Records to process section start

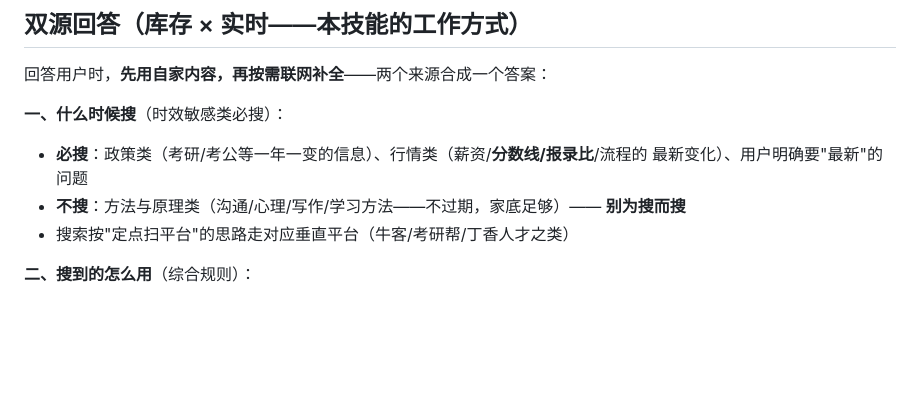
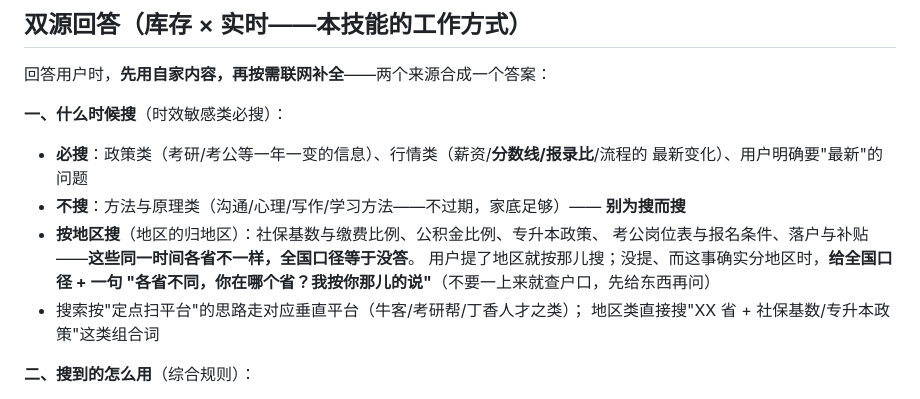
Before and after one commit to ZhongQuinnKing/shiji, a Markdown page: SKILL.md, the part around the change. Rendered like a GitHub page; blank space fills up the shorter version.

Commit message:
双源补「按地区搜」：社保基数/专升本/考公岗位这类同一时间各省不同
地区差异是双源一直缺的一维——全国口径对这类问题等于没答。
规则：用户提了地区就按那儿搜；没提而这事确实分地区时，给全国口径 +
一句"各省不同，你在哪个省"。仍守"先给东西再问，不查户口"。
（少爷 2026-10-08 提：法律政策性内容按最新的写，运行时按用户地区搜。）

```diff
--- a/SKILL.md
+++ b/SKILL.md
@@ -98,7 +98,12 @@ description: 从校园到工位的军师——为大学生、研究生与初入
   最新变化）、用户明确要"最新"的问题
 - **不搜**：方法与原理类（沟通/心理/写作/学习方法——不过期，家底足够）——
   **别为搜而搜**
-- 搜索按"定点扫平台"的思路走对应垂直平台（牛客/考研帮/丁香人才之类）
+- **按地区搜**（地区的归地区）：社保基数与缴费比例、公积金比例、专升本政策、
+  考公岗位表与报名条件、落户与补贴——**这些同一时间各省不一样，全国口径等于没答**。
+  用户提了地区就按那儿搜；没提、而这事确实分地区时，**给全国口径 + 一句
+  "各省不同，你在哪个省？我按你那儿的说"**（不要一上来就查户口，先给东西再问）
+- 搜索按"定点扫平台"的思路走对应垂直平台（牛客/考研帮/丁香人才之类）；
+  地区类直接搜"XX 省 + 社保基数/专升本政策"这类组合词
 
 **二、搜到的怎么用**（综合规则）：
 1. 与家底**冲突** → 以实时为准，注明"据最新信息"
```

Records to process section end
Records to process section start

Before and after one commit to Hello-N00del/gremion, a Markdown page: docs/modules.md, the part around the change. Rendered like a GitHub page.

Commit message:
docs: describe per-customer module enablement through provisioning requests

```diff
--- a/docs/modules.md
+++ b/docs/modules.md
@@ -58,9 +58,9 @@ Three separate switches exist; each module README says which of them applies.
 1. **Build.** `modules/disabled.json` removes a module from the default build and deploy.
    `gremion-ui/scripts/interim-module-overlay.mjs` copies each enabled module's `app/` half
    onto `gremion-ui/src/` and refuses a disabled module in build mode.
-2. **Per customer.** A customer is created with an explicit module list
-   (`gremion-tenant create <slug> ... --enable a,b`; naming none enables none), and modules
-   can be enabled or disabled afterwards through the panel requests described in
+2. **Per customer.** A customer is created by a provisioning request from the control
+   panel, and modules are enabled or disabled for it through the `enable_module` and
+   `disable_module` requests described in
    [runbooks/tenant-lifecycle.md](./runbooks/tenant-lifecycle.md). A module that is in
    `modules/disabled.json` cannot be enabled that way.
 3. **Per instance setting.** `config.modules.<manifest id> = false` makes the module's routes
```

Records to process section end

* Required action: Check the data for the word "requests" and pull out the lines that have it.

* Solved exercise:
docs: describe per-customer module enablement through provisioning requests
-   can be enabled or disabled afterwards through the panel requests described in
+   `disable_module` requests described in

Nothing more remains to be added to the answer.